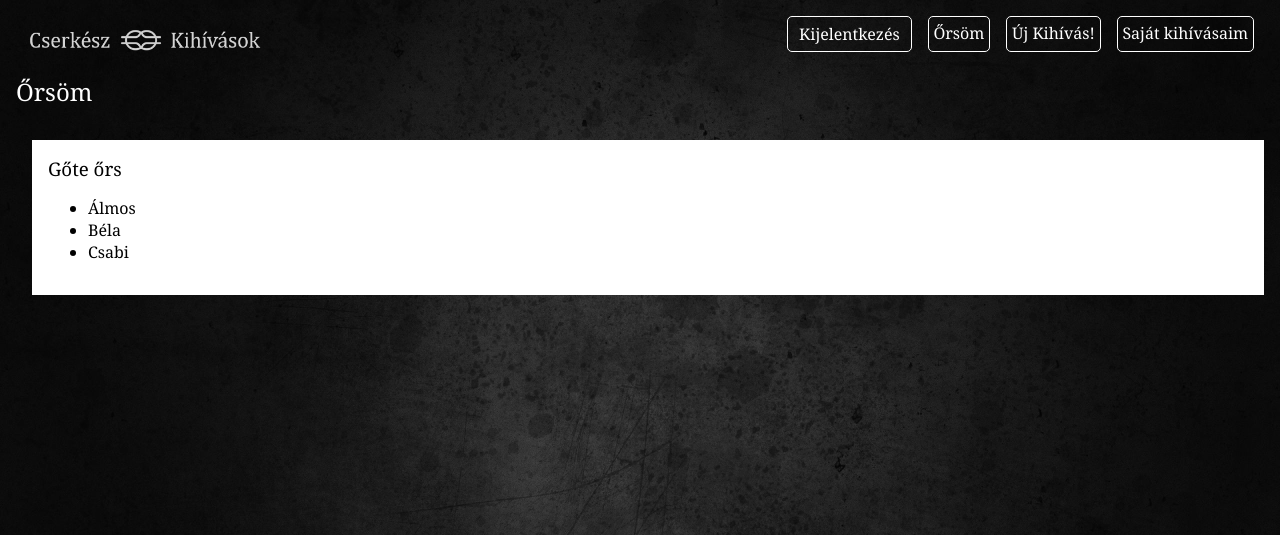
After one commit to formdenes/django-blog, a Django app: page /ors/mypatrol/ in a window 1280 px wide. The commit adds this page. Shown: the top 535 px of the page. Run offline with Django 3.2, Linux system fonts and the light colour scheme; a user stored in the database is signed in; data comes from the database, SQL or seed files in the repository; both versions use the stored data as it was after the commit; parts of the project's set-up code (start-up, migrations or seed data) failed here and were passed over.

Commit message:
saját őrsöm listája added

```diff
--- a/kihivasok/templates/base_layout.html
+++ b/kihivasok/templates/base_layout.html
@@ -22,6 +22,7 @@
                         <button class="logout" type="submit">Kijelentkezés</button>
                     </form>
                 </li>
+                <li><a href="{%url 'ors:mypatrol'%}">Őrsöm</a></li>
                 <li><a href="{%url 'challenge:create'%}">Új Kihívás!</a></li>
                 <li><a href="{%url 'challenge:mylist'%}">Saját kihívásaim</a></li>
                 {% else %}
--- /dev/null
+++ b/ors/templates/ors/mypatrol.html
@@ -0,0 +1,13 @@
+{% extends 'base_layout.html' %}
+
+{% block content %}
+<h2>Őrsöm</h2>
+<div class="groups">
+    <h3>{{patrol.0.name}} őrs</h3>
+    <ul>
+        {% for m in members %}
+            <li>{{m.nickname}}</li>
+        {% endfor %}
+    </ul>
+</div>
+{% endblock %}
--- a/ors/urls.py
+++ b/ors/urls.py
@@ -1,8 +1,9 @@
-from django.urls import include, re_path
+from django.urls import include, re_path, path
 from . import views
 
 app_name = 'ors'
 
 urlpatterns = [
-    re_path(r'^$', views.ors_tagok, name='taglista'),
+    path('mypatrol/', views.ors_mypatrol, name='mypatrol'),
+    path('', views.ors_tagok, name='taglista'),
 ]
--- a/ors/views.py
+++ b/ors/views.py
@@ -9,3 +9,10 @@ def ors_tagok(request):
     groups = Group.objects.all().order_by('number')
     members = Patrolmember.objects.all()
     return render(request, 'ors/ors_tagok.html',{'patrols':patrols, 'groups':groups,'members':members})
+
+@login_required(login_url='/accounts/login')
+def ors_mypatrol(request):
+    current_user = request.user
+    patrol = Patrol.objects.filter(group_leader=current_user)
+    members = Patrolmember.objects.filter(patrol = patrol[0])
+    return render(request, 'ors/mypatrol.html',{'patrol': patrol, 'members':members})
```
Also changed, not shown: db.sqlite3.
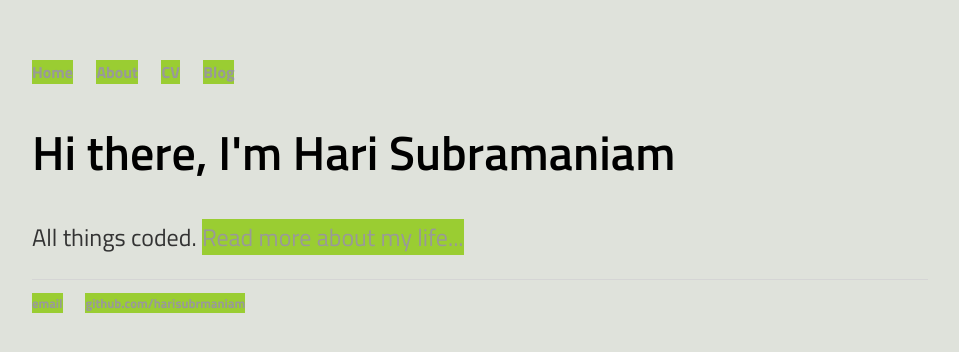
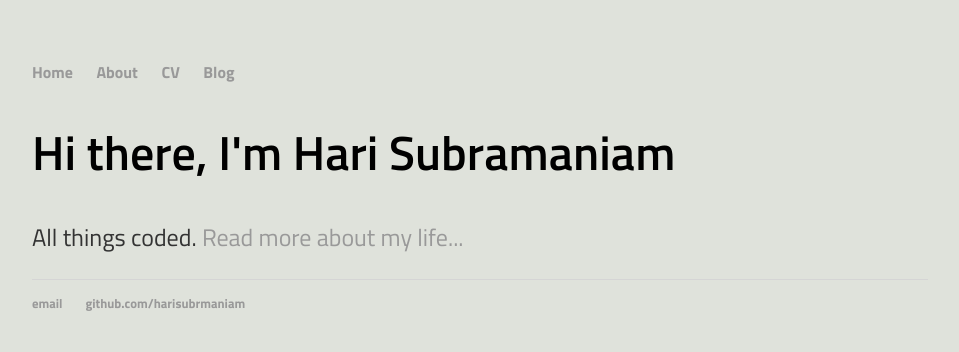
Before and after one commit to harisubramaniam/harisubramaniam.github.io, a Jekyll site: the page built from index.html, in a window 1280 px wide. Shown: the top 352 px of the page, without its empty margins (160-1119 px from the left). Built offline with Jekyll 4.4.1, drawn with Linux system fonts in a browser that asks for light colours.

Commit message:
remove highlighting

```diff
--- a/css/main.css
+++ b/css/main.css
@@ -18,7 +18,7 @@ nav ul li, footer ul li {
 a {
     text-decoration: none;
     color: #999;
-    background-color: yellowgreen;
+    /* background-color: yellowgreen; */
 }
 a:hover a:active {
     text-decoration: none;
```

- What is being asked -
When repeating the listing, keep each line exact and exclude the pictures.

- Answer section -
After one commit to formdenes/django-blog, a Django app: page /ors/mypatrol/ in a window 1280 px wide. The commit adds this page. Shown: the top 535 px of the page. Run offline with Django 3.2, Linux system fonts and the light colour scheme; a user stored in the database is signed in; data comes from the database, SQL or seed files in the repository; both versions use the stored data as it was after the commit; parts of the project's set-up code (start-up, migrations or seed data) failed here and were passed over.

Commit message:
saját őrsöm listája added

```diff
--- a/kihivasok/templates/base_layout.html
+++ b/kihivasok/templates/base_layout.html
@@ -22,6 +22,7 @@
                         <button class="logout" type="submit">Kijelentkezés</button>
                     </form>
                 </li>
+                <li><a href="{%url 'ors:mypatrol'%}">Őrsöm</a></li>
                 <li><a href="{%url 'challenge:create'%}">Új Kihívás!</a></li>
                 <li><a href="{%url 'challenge:mylist'%}">Saját kihívásaim</a></li>
                 {% else %}
--- /dev/null
+++ b/ors/templates/ors/mypatrol.html
@@ -0,0 +1,13 @@
+{% extends 'base_layout.html' %}
+
+{% block content %}
+<h2>Őrsöm</h2>
+<div class="groups">
+    <h3>{{patrol.0.name}} őrs</h3>
+    <ul>
+        {% for m in members %}
+            <li>{{m.nickname}}</li>
+        {% endfor %}
+    </ul>
+</div>
+{% endblock %}
--- a/ors/urls.py
+++ b/ors/urls.py
@@ -1,8 +1,9 @@
-from django.urls import include, re_path
+from django.urls import include, re_path, path
 from . import views
 
 app_name = 'ors'
 
 urlpatterns = [
-    re_path(r'^$', views.ors_tagok, name='taglista'),
+    path('mypatrol/', views.ors_mypatrol, name='mypatrol'),
+    path('', views.ors_tagok, name='taglista'),
 ]
--- a/ors/views.py
+++ b/ors/views.py
@@ -9,3 +9,10 @@ def ors_tagok(request):
     groups = Group.objects.all().order_by('number')
     members = Patrolmember.objects.all()
     return render(request, 'ors/ors_tagok.html',{'patrols':patrols, 'groups':groups,'members':members})
+
+@login_required(login_url='/accounts/login')
+def ors_mypatrol(request):
+    current_user = request.user
+    patrol = Patrol.objects.filter(group_leader=current_user)
+    members = Patrolmember.objects.filter(patrol = patrol[0])
+    return render(request, 'ors/mypatrol.html',{'patrol': patrol, 'members':members})
```
Also changed, not shown: db.sqlite3.
Before and after one commit to harisubramaniam/harisubramaniam.github.io, a Jekyll site: the page built from index.html, in a window 1280 px wide. Shown: the top 352 px of the page, without its empty margins (160-1119 px from the left). Built offline with Jekyll 4.4.1, drawn with Linux system fonts in a browser that asks for light colours.

Commit message:
remove highlighting

```diff
--- a/css/main.css
+++ b/css/main.css
@@ -18,7 +18,7 @@ nav ul li, footer ul li {
 a {
     text-decoration: none;
     color: #999;
-    background-color: yellowgreen;
+    /* background-color: yellowgreen; */
 }
 a:hover a:active {
     text-decoration: none;
```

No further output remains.